Thanks to your enthusiastic reception of the first edition of PieceWork’s Crochet Traditions published last fall, we’re publishing a second. Once again, the stories and projects off er historical context for the art and craft of crocheting. This edition comprises six sections: Irish, Lace, Exotic, Filet, Fun, and Trimmings. The technique sections are self-explanatory.

Exotic contains examples of crochet that are truly unusual as well as examples of crochet practiced in far-flung corners of the world. The Fun section presents the lighter side of crochet, for example, the ode to the crocheted doily on page 113 or the adorable donkey on page 116. Trimmings contains not only a brief history of magazines with a focus on needlework magazines but also hints for working the seven vintage patterns found in this issue.

These vintage patterns were taken from magazines in PieceWork’s library of vintage books and magazines and are reproduced exactly as they appear in the originals, warts (and errors) and all. Our intrepid and talented crocheters had lots of fun tackling them, even ones with sketchy instructions like the following: “As dc is used throughout, working 1 dc in each dc of preceding row, save for increasing by working 2 dc in 1, and decreasing by taking 2 together or by missing 1, there seems no necessity for further directions in detail.”

Many of your favorite crochet designers are represented in this issue and perhaps a few new ones as well. Sincere thanks to all, especially our colleagues here at Interweave, who crafted projects aft er their day jobs, some even aft er both day and night jobs.

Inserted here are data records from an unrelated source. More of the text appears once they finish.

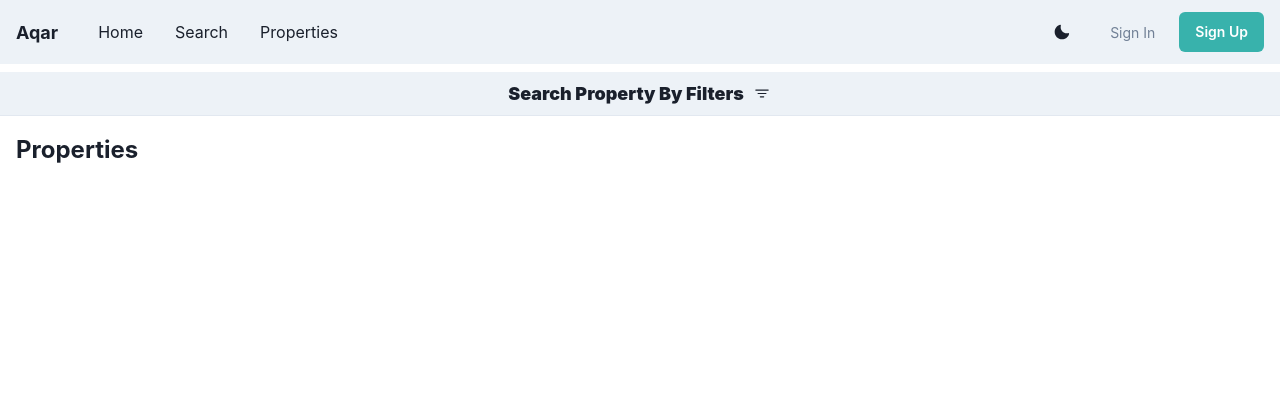
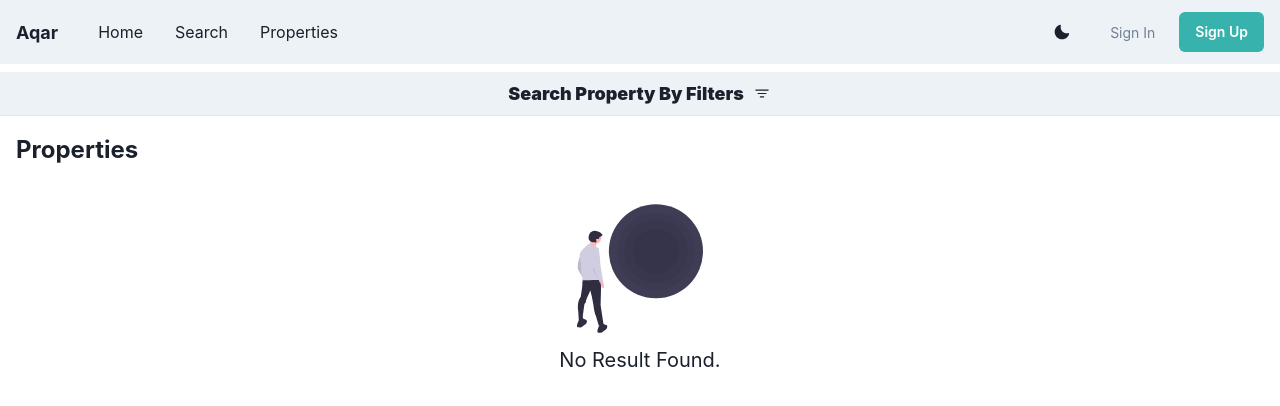
Before and after one commit to elsayed136/aqary, a Next.js app: page /search in a window 1280 px wide. Shown: the top 406 px of the page. Built offline with nearby package versions, Linux system fonts and the light colour scheme; a small style sheet from the web is missing.

Commit message:
Add: noresult img

```diff
--- a/pages/index.tsx
+++ b/pages/index.tsx
@@ -11,7 +11,7 @@ const Home = () => {
     <Flex
       w={"full"}
       h={"100vh"}
-      backgroundImage='/assets/hero.jpg'
+      backgroundImage='./assets/images/hero.jpg'
       backgroundSize={"cover"}
       backgroundPosition={"center center"}
     >
--- a/pages/search.tsx
+++ b/pages/search.tsx
@@ -5,12 +5,12 @@ import { Flex, Box, Text, Icon } from "@chakra-ui/react";
 import { BsFilter } from "react-icons/bs";
 
 import SearchFilters from "../components/SearchFilters";
-import noresult from "../assets/images/noresult.svg";
+import noresult from "../public/assets/images/noresult.svg";
 
 const Search = () => {
   const [searchFilters, setSearchFilters] = useState(false);
   const router = useRouter();
-  const properties = ["s"];
+  const properties = [];
   return (
     <Box>
       <Flex
```
Also changed, not shown: public/assets/images/noresult.svg (renamed from assets/images/noresult.svg), 1 other file (tests, documents, lock files or other folders).
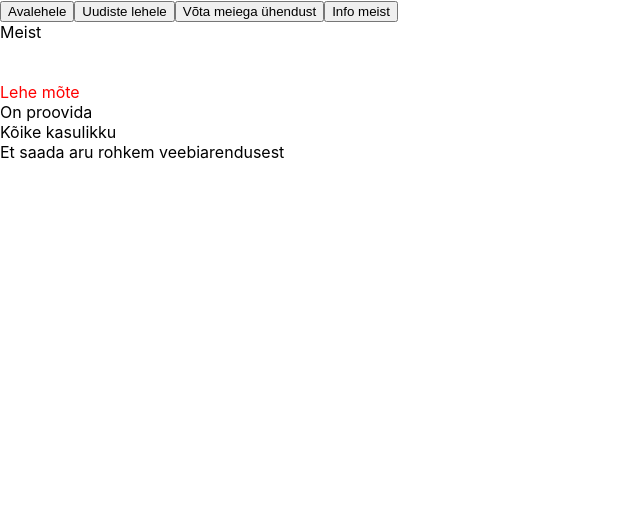
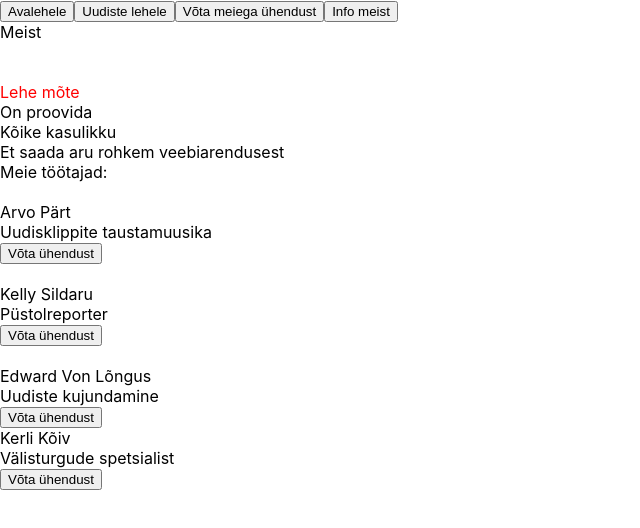
Before and after one commit to joosepj/React-01-2023, a React (Create React App) app in the folder uudised/: page /meist in a window 1280 px wide. Shown: the top 528 px of the page, without its empty margins (0-640 px from the left). Built offline with nearby package versions, Linux system fonts and the light colour scheme.

Commit message:
kodutöö nr.7 - uudiste projekti täiendus

```diff
--- a/uudised/src/pages/Kontakt.js
+++ b/uudised/src/pages/Kontakt.js
@@ -1,13 +1,37 @@
 
-import React from 'react'
+import { useState } from "react";
 
 function Kontakt() {
-  return (<div>
+  const [n2itaTelKristiine, muudaN2itaTelKristiine] = useState(false);
+  const [n2itaTelYlemiste, muudaN2itaTelYlemiste] = useState(false);
+  const [n2itaTelTasku, muudaN2itaTelTasku] = useState(false);
+
+
+  return (
+  <div>
     <div>Kontaktide leht, nähtav localhost:3000/kontakt aadressil</div>
-    <div>Ära võta ühendust</div>
-    <div>Sest veebileht on veel poolik</div>
+    <div>Võta meiega ühendust</div>
+    <br />
+    <div onClick={() => muudaN2itaTelKristiine(!n2itaTelKristiine)}>Kristiine keskus</div>
+    <br />
+    {n2itaTelKristiine && <div>+123356</div>}
+    <br />
+    <div>Endla 45</div>
+    <br />
+    <div onClick={() => muudaN2itaTelYlemiste(!n2itaTelYlemiste)}>Ülemiste keskus</div>
+    <br />
+    {n2itaTelYlemiste && <div>+234566</div>}
+    <br />
+    <div>Suur-Sõjamäe 4</div>
+    <br />
+    <div onClick={() => muudaN2itaTelTasku(!n2itaTelTasku)}>Tasku Keskus</div>
+    <br />
+    {n2itaTelTasku && <div>+345678</div>}
+    <br />
+    <div>Turu 2</div>
 
-</div>)
+
+  </div>)
 }
 
 export default Kontakt
--- a/uudised/src/pages/Meist.js
+++ b/uudised/src/pages/Meist.js
@@ -1,8 +1,11 @@
 
-import React from 'react'
+import { useState } from "react";
 
 function Meist() {
-  return (<div>
+  const [kontakt, n2itaKontakt] = useState("");
+
+  return (
+  <div>
     <div>Meist</div>
     <br />
     <br />
@@ -10,7 +13,31 @@ function Meist() {
     <div>On proovida</div>
     <div>Kõike kasulikku</div>
     <div>Et saada aru rohkem veebiarendusest</div>
-    </div> )
+    <div>Meie töötajad:</div>
+    <br />
+    <div>Arvo Pärt</div>
+    {/* <div>+35453434</div> */}
+    <div>Uudisklippite taustamuusika</div>
+    <button onClick={() => n2itaKontakt('+35453434')}>Võta ühendust</button>
+    <br /><br />
+    <div>Kelly Sildaru</div>
+    {/* <div>+54353453</div> */}
+    <div>Püstolreporter</div>
+    <button onClick={() => n2itaKontakt('+54353453')}>Võta ühendust</button>
+    <br /><br />
+    <div>Edward Von Lõngus</div>
+    {/* <div>+463463463</div> */}
+    <div>Uudiste kujundamine</div>
+    <button onClick={() => n2itaKontakt('+463463463')}>Võta ühendust</button>
+    <div>Kerli Kõiv</div>
+    {/* <div>+3525295</div> */}
+    <div>Välisturgude spetsialist</div>
+    <button onClick={() => n2itaKontakt('+3525295')}>Võta ühendust</button>
+    <br /><br />
+    { kontakt !== "" && <div>Tema kontakt: {kontakt} </div>}
+
+
+  </div> )
 }
 
 export default Meist
```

The McCreery House, built between 1888 and 1901 by William H. McCreery (1839–1926) in downtown Loveland and now a bed-andbreakfast inn, and its beautiful furnishings serve as the backdrop for this issue’s photography. Special thanks to Linda Stotz for arranging for permissions. Each article and project, each author and designer featured in this edition adds to crochet’s rich history. And you, too, are among those who are keeping the tradition alive. Lovely.